It seemed at times that Justify was up against not just the best three-year-old colts of his class, but against all of racing history as well.
First, there was the “curse of Apollo,” so named after the last unraced-as-a-two-year-old to win the Kentucky Derby, way back in 1882. No horse had managed to accomplish this task since then, though many had tried. Justify outran the 20-horse field in the rainiest Derby in history and silenced the critics.
For a time, anyway — when the colt suffered a stone bruise in the aftermath of the sloppy Derby, the critics came back in full force, doubting everything from Justify’s soundness to his trainer Bob Baffert’s abilities as a horseman to his connections’ ability to make the right decision for their horse’s future. The bruise was resolved. Justify trained, apparently better than ever.
Then there was the Preakness, an eerie race run in such a dense fog that at times the horses were nearly invisible: Justify was forced to duel early with Good Magic, then held off late runs from Bravazo and Tenfold to keep the Triple Crown dream alive. But it was not enough to simply win: again, the critics raised their voices with their doubts about the horse’s ability to go the mile and a half, the way he was nearly caught at the wire, his readiness to run yet again in just a few short weeks.
And on Saturday evening came the Belmont Stakes, the fateful “test of the champion” that had broken so many Triple Crown dreams, proving to be an impossible feat for so many who had come before him. But as the gates flashed open, Justify bounded from stall one right to the lead, and never looked back:

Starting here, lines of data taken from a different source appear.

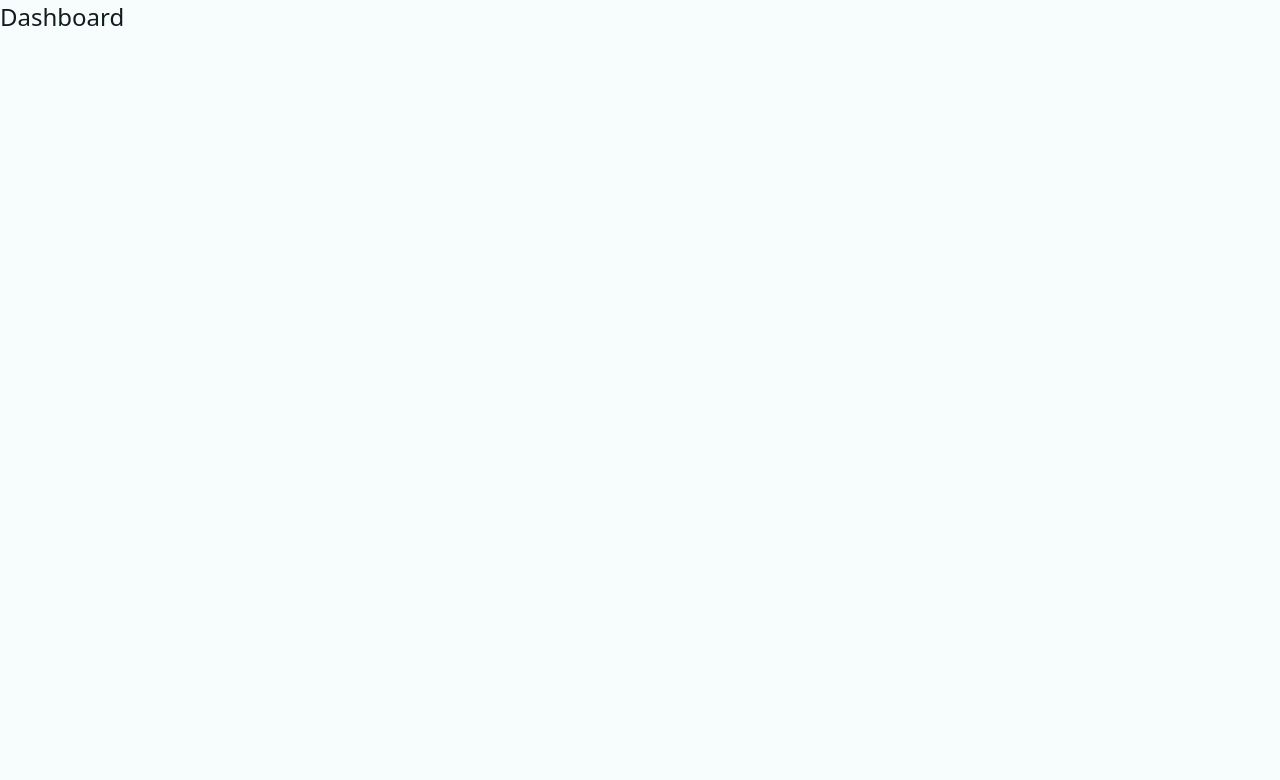
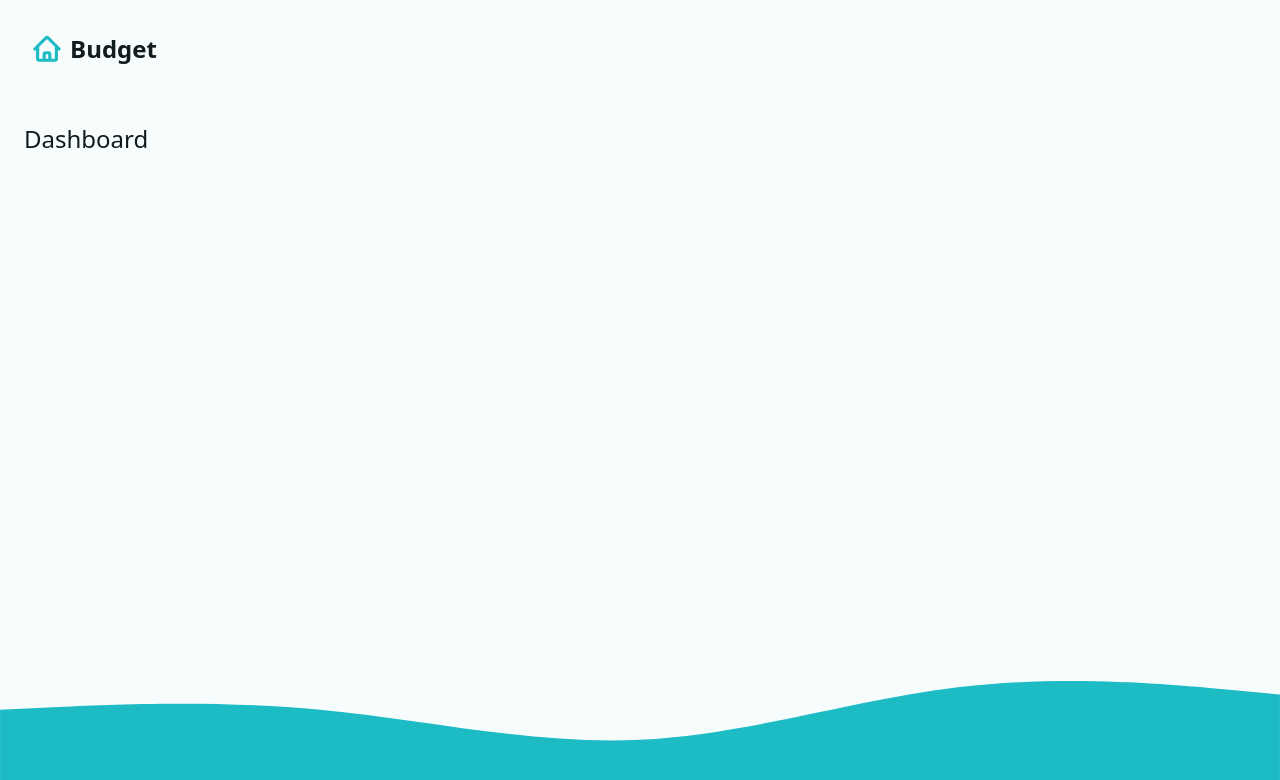
Before and after one commit to chirag4862/Budget-App, a React (Vite) app: page / in a window 1280 px wide. Shown: the top 780 px of the page. Built offline with nearby package versions, Linux system fonts and the light colour scheme.

Commit message:
Layouts & Actions of Logout

```diff
--- a/package.json
+++ b/package.json
@@ -10,6 +10,7 @@
     "preview": "vite preview"
   },
   "dependencies": {
+    "@heroicons/react": "^2.0.17",
     "react": "^18.2.0",
     "react-dom": "^18.2.0",
     "react-router-dom": "6.8"
--- a/src/App.jsx
+++ b/src/App.jsx
@@ -1,13 +1,34 @@
+// rrd imports
 import { createBrowserRouter, RouterProvider } from "react-router-dom";
+
+// routes
 import Dashboard, { dashboardLoader } from "./pages/Dashboard";
 import Error from "./pages/Error";
+
+// Actions
+import { logoutAction } from "./actions/logout";
+
+// layouts
+import Main, { mainLoader } from "./layouts/Main";
 
 const router = createBrowserRouter([
   {
     path: "/",
-    element: <Dashboard />,
-    loader: dashboardLoader,
+    element: <Main />,
+    loader: mainLoader,
     errorElement: <Error />,
+    children: [
+      {
+        index: true,
+        element: <Dashboard />,
+        loader: dashboardLoader,
+        errorElement: <Error />,
+      },
+      {
+        path: "logout",
+        action: logoutAction,
+      },
+    ],
   },
 ]);
 
--- /dev/null
+++ b/src/actions/logout.js
@@ -0,0 +1,13 @@
+// rrd imports
+import { redirect } from "react-router-dom";
+// helpers
+import { deleteItem } from "../helper";
+
+export async function logoutAction() {
+  // delete the user
+  deleteItem({
+    key: "userName",
+  });
+  // return redirsct
+  return redirect("/");
+}
--- /dev/null
+++ b/src/components/Nav.jsx
@@ -0,0 +1,35 @@
+// rrd imports
+import { NavLink, Form } from "react-router-dom";
+
+// assets
+import logomark from "../assets/logomark.svg";
+import { TrashIcon } from "@heroicons/react/24/solid";
+
+const Nav = ({ userName }) => {
+  return (
+    <nav>
+      <NavLink to="/" aria-label="Go to Home">
+        <img src={logomark} alt="" height={30} />
+        <span>Budget</span>
+      </NavLink>
+      {userName && (
+        <Form
+          method="post"
+          action="/logout"
+          onSubmit={(event) => {
+            if (!confirm("Delete user and all data?")) {
+              event.preventDefault();
+            }
+          }}
+        >
+          <button type="submit" className="btn btn--warning">
+            <span>Delete User</span>
+            <TrashIcon width={20} />
+          </button>
+        </Form>
+      )}
+    </nav>
+  );
+};
+
+export default Nav;
--- a/src/helper.js
+++ b/src/helper.js
@@ -1,4 +1,9 @@
 // Local Storage
 export const fetchData = (key) => {
-    return JSON.parse(localStorage.getItem(key));
+  return JSON.parse(localStorage.getItem(key));
 };
+
+// delete item
+export const deleteItem = ({ key }) => {
+  return localStorage.removeItem(key);
+};
--- /dev/null
+++ b/src/layouts/Main.jsx
@@ -0,0 +1,32 @@
+import { useLoaderData, Outlet } from "react-router-dom";
+
+// Components
+import Nav from "../components/Nav";
+
+// assets
+import wave from "../assets/wave.svg";
+
+// helper functions
+import { fetchData } from "../helper";
+
+// Loader
+export function mainLoader() {
+  const userName = fetchData("userName");
+  return { userName };
+}
+
+const Main = () => {
+  const { userName } = useLoaderData();
+
+  return (
+    <div className="layout">
+      <Nav userName={userName} />
+      <main>
+        <Outlet />
+      </main>
+      <img src={wave} alt="" />
+    </div>
+  );
+};
+
+export default Main;
```
Also changed, not shown: 1 other file (tests, documents, lock files or other folders).
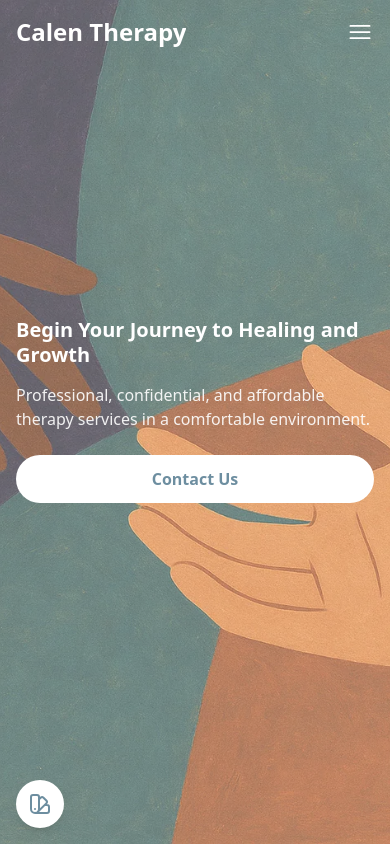
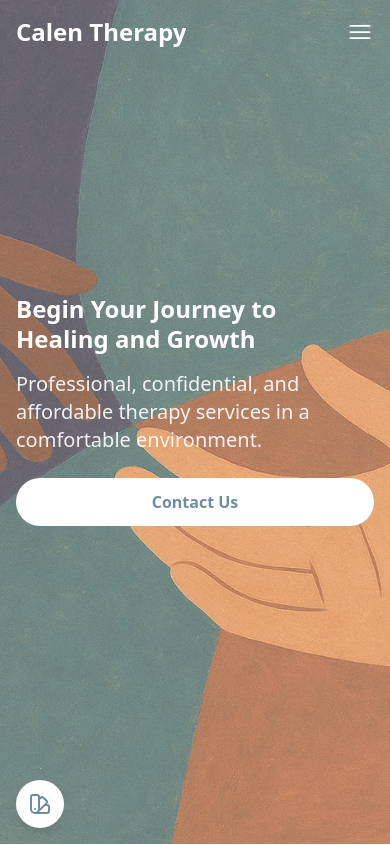
Before and after one commit to millsaj/calen-therapy, a Next.js app: page / in a window 390 px wide. Shown: the top 845 px of the page. Built offline with nearby package versions, Linux system fonts and the light colour scheme.

Commit message:
Fix responsive styling of full page hero

```diff
--- a/app/_components/hero/FullPageHero.tsx
+++ b/app/_components/hero/FullPageHero.tsx
@@ -23,7 +23,7 @@ export const FullPageHero = ({
   };
 
   return (
-    <>
+    <section className="relative min-h-screen flex items-center justify-center text-white overflow-hidden">
       <div className="absolute inset-0 z-0">
         <Image
           src={images.general.homeHero.src}
@@ -34,12 +34,12 @@ export const FullPageHero = ({
         />
       </div>
 
-      <section className="container mx-auto relative h-screen flex items-center justify-center text-white overflow-hidden">
-        <div className="container mx-auto mx-0 sm:ml-0 sm:px-6 relative z-10 max-w-full sm:max-w-3xl my-20 pt-10 px-4 text-left">
-          <h1 className="text-xl sm:text-4xl md:text-6xl font-bold text-white leading-tight mb-4 sm:mb-6">
+      <div className="container mx-auto">
+        <div className="container mx-auto mx-0 sm:ml-0 sm:px-6 relative z-10 max-w-full sm:max-w-3xl my-20 pt-10 sm:pt-30 px-4 text-left">
+          <h1 className="text-2xl sm:text-4xl md:text-5xl lg:text-6xl font-bold text-white leading-tight mb-4 sm:mb-6">
             {title}
           </h1>
-          <p className="text-base sm:text-xl text-white opacity-90 mb-6 sm:mb-10">
+          <p className="text-xl sm:text-2xl text-white opacity-90 mb-6 sm:mb-10">
             {subtitle}
           </p>
           <div className="flex flex-col space-y-3 sm:flex-row sm:space-y-0 sm:space-x-6">
@@ -57,10 +57,10 @@ export const FullPageHero = ({
             </button>
           </div>
         </div>
+      </div>
 
-        <PageDownButton />
-      </section>
-    </>
+      <PageDownButton />
+    </section>
   );
 };
 
```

With stablemate Restoring Hope a length behind, Justify under Mike Smith set a fast opening quarter, then relaxed the pace into the backstretch with much of the field biding its time. Into the turn, Restoring Hope began to fade, with Kentucky Derby runner Vino Rosso uncoiling to move up on the leader.
But Smith had yet to ask Justify for anything — the big chestnut strode on, Vino Rosso toiling in his wake, Hofburg beginning to move up the field and Gronkowski cruising up the rail. Into the stretch, Smith asked the question, and Justify answered, holding off Vino Rosso and the imperious Gronkowski, striding easily home a length and a half in front.
As the son of Scat Daddy crossed under the wire, Mike Smith was sitting cool: no showboating, just quiet emotion, the enormity of what he and Justify had just accomplished sinking in.
Justify becomes the thirteenth Triple Crown winner, and the second winner with an undefeated record since Seattle Slew. It’s unknown right now where the horse, owned by Winstar, China Horse Club, Starlight Racing and Head of Plains Partners, will be pointed next — whether he will retire to stud, take a break, or head for the summer stakes and perhaps eventually the Breeders’ Cup.
But for now, the Triple Crown is enough. Thank you, Justify.